HIGHLAND PARK, IL — Joint Action Committee for Political Affairs (JACPAC) proudly throws its support behind Hillary Clinton in her bid for the presidency.
 

Hillary Clinton: U.S. & Israel will Face Future Side by Side

HIllary Clinton's Remarks to AIPAC Conference March 21, 2016CLINTON: Thank you so much.

(APPLAUSE)

It is wonderful to be here and see so many friends. I’ve spoken at a lot of AIPAC conferences in the past, but this has to be one of the biggest yet, and there are so many young people here, thousands of college students…

(APPLAUSE) … from hundreds of campuses around the country.

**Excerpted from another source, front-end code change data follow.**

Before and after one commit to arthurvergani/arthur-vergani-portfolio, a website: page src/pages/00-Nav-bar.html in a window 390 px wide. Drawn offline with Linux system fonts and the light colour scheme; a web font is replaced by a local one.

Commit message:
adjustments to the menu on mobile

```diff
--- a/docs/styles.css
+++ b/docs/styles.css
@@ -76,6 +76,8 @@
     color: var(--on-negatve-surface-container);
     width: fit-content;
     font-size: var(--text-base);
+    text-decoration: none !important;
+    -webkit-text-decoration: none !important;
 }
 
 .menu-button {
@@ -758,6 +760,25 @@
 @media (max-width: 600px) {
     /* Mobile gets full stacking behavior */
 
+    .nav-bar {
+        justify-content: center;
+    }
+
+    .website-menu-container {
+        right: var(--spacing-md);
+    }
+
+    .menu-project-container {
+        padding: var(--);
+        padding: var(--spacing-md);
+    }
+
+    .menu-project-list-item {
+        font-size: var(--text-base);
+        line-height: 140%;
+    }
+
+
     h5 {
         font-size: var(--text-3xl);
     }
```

I think we should all give them a hand for being here and beginning their commitment to this important cause.

(APPLAUSE)

Supreme Court blocks Louisiana law that would restrict abortion providers

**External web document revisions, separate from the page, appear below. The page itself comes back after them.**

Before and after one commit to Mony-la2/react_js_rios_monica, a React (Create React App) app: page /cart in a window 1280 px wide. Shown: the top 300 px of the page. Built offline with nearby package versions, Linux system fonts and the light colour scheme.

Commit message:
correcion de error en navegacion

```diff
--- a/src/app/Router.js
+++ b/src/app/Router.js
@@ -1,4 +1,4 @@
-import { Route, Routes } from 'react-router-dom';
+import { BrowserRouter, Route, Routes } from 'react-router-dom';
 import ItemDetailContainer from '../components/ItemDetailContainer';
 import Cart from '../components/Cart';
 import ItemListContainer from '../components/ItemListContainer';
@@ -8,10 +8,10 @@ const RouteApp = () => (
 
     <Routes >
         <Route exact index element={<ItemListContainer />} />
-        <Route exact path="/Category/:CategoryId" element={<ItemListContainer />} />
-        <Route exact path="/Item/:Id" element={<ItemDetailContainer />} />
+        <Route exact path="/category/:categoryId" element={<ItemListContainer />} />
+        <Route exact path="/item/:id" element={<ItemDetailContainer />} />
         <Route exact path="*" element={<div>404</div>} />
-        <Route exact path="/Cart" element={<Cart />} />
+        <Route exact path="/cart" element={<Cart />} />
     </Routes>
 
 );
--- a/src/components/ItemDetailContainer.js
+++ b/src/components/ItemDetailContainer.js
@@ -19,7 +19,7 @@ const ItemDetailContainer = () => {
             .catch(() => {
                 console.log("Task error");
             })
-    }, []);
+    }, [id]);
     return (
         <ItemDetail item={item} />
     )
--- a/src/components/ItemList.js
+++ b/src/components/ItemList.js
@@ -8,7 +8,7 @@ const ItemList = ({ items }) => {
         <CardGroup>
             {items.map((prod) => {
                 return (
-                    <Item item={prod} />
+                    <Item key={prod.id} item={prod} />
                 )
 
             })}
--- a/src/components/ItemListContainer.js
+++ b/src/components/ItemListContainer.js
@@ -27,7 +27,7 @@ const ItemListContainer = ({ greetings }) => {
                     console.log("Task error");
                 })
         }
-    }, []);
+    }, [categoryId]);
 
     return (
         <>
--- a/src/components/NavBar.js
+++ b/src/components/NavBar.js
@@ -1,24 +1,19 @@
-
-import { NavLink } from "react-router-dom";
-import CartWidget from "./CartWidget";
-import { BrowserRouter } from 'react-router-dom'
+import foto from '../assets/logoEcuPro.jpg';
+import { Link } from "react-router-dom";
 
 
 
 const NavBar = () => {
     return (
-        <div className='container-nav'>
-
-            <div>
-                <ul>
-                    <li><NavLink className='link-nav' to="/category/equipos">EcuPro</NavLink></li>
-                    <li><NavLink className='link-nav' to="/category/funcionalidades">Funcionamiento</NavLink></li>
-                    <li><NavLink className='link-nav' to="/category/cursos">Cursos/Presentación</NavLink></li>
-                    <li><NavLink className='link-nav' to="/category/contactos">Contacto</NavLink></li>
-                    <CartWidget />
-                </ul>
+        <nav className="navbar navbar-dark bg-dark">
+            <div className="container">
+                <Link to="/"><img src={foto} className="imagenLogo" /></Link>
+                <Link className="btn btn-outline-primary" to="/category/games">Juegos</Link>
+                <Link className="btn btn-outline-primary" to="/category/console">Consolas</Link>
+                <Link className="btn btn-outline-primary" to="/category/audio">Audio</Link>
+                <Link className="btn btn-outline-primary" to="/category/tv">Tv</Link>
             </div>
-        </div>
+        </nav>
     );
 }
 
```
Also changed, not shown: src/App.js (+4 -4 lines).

The Supreme Court in a victory for abortion-rights advocates on Friday blocked Louisiana from enforcing a law that they said would have left the state with only one doctor licensed to perform the procedure.

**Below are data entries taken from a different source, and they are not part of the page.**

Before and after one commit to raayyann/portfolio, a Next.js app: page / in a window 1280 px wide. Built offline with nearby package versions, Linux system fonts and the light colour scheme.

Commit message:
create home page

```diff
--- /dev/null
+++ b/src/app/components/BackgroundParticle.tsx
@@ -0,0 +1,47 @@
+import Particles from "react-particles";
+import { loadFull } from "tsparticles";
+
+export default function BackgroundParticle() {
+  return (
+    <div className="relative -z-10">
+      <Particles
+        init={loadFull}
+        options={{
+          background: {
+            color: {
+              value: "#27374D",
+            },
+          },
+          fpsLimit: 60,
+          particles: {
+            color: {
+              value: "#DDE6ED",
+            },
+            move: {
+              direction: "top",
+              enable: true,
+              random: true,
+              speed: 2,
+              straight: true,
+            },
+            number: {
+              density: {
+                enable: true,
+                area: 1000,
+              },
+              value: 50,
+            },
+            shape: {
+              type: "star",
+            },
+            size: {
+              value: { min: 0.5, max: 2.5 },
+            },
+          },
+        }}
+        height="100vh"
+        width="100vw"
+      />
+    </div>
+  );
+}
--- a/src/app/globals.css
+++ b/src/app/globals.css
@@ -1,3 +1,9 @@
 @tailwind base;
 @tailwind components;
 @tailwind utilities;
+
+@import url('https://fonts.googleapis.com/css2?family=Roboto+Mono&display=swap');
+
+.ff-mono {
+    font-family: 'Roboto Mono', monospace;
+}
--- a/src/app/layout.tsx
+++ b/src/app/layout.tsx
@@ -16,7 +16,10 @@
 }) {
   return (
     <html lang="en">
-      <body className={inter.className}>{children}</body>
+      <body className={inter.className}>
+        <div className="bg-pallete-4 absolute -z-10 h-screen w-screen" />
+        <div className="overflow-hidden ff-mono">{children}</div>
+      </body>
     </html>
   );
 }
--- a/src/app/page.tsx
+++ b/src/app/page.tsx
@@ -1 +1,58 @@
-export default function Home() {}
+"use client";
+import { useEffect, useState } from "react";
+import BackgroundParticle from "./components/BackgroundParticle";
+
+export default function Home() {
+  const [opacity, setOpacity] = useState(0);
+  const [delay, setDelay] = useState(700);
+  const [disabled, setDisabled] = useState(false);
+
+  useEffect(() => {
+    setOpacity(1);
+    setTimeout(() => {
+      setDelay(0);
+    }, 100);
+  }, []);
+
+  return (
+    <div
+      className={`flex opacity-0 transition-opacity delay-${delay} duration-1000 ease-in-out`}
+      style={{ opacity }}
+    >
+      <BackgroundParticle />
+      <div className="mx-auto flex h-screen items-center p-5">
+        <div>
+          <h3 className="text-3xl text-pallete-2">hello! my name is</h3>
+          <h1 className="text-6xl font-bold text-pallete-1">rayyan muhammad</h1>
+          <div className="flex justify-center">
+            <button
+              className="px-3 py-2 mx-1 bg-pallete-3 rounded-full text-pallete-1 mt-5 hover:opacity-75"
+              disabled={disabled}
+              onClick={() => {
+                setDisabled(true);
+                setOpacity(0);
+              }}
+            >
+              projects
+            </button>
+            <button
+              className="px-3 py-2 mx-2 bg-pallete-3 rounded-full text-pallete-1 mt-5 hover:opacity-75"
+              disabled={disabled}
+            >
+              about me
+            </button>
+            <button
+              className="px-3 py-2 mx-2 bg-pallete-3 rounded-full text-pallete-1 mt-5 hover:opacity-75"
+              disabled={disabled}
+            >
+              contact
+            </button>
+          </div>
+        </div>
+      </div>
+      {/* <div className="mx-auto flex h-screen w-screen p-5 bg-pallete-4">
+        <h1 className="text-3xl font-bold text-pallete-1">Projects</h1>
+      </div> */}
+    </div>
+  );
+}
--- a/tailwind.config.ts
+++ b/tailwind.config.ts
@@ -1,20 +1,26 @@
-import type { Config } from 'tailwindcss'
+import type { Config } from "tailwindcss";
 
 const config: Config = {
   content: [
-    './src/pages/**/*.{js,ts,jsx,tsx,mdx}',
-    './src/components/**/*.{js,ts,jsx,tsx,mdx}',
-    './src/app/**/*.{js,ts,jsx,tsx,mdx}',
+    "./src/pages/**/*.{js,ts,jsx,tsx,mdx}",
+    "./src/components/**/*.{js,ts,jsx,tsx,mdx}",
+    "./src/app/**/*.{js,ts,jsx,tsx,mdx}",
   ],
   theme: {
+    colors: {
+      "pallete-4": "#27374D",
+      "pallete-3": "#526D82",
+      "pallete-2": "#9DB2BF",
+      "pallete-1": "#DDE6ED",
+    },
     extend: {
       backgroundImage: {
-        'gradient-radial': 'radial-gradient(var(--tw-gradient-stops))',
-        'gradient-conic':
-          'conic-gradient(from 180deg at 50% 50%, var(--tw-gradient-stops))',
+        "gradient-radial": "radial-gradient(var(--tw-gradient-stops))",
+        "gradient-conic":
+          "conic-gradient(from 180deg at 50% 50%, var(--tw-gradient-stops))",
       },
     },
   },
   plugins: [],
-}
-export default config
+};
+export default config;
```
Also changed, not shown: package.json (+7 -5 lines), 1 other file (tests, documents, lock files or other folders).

The justices, by a 7-1 vote, issued a brief order that restores an earlier judicial ban on enforcing the 2014 law.

The court's order is a good sign for abortion-rights groups in Louisiana and nationwide.

The White House Jewish Liaison Who Waves the Rainbow Flag

Matt Nosanchuk, White House’s representative to the Jewish community, discusses Hanukkah parties, the Iran deal, and his personal pride in Obama’s same-sex marriage push.

NEW YORK – Matt Nosanchuk knows from pressure. As associate director of the White House’s Office of Public Engagement, Nosanchuk represents President Obama to the Jewish community. Every fractious part of it.

Senate GOP Lose Their Minds on a Supreme Court Seat

Following the death of Justice Antonin Scalia, Senate Republicans apparently believe they can profit by creating a political crisis that the nation has never seen before. On Tuesday, the leadership doubled down on its refusal to take any action on any nominee from President Obama to replace Justice Scalia.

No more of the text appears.